**What to work on**. Set down every record once more, exactly as given.

**Exercise data**.
####

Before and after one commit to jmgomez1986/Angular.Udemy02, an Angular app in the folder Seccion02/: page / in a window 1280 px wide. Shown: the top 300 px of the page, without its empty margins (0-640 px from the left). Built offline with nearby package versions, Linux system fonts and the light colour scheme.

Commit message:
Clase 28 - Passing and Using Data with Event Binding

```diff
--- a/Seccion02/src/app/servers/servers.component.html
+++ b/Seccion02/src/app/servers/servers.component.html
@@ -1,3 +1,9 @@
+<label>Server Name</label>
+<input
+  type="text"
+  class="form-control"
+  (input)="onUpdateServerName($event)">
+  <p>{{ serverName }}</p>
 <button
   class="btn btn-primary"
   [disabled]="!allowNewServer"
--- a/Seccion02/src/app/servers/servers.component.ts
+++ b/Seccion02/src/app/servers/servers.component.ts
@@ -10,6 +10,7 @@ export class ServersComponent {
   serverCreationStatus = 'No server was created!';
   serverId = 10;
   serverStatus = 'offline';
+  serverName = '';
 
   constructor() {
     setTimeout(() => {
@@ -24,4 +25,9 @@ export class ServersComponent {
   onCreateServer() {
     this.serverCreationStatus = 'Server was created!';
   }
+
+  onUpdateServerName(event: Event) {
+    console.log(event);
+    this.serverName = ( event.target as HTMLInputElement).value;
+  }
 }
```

####

**Solution for this exercise**.
Before and after one commit to jmgomez1986/Angular.Udemy02, an Angular app in the folder Seccion02/: page / in a window 1280 px wide. Shown: the top 300 px of the page, without its empty margins (0-640 px from the left). Built offline with nearby package versions, Linux system fonts and the light colour scheme.

Commit message:
Clase 28 - Passing and Using Data with Event Binding

```diff
--- a/Seccion02/src/app/servers/servers.component.html
+++ b/Seccion02/src/app/servers/servers.component.html
@@ -1,3 +1,9 @@
+<label>Server Name</label>
+<input
+  type="text"
+  class="form-control"
+  (input)="onUpdateServerName($event)">
+  <p>{{ serverName }}</p>
 <button
   class="btn btn-primary"
   [disabled]="!allowNewServer"
--- a/Seccion02/src/app/servers/servers.component.ts
+++ b/Seccion02/src/app/servers/servers.component.ts
@@ -10,6 +10,7 @@ export class ServersComponent {
   serverCreationStatus = 'No server was created!';
   serverId = 10;
   serverStatus = 'offline';
+  serverName = '';
 
   constructor() {
     setTimeout(() => {
@@ -24,4 +25,9 @@ export class ServersComponent {
   onCreateServer() {
     this.serverCreationStatus = 'Server was created!';
   }
+
+  onUpdateServerName(event: Event) {
+    console.log(event);
+    this.serverName = ( event.target as HTMLInputElement).value;
+  }
 }
```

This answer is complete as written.